He noted that trial by combat “has never been explicitly banned or restricted as a right in these United States,” adding that it had been used “as recently as 1818 in British Court.” To prepare, he requested 12 weeks “lead time” to have “1 Katana and 1 Wakitzashi sourced or forged for use.”
Tracked down by local reporters, Ostrom said that he’s a fan of the “Game of Thrones” series, in which the trial by combat method is employed repeatedly. Yet even in the notoriously harsh world of Westeros, the practice was eventually outlawed because of its brutality.
Ostrom told the Register he filed the motion out of frustration with the legal system, where he and his ex are litigating property tax and custody disputes. He also took issue with his ex’s attorney, Matthew Hudson.
“I think I’ve met Mr. Hudson’s absurdity with my own absurdity,” said Ostrom, who could not immediately be reached by The Washington Post.
In court, Hudson responded by correcting Ostrom’s spelling error (“Surely Petitioner meant ‘corporeal’ bodies”) and arguing that the “potentially life-ending ramifications” outweighed the issues at hand.
“Although the respondent and potential combatant do have souls to be rended,” Hudson wrote, “they respectfully request that the court not order this done.”
He also asked the judge to suspend Ostrom’s visitation rights and order him to get a psychological evaluation, according to the Gazette.
Ostrom said he has no mental health issues, the newspaper reported. He said that he doesn’t expect his request to be granted and has no experience of sword fighting. But given the chance, he would go through with it, anyway.

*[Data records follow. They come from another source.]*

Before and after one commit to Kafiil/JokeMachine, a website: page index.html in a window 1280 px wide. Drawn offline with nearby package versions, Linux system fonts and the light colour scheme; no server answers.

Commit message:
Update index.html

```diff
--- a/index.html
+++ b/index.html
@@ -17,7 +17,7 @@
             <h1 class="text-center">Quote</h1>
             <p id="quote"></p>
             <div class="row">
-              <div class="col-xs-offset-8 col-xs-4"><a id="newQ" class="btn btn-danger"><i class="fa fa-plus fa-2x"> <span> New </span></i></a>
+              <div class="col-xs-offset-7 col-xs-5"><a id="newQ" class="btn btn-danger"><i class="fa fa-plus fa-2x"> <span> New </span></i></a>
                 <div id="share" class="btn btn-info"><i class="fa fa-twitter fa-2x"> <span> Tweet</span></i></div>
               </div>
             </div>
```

“If Mr. Hudson is willing to do it, I will meet him,” he told the Gazette. “I don’t think he has the guts to do it.”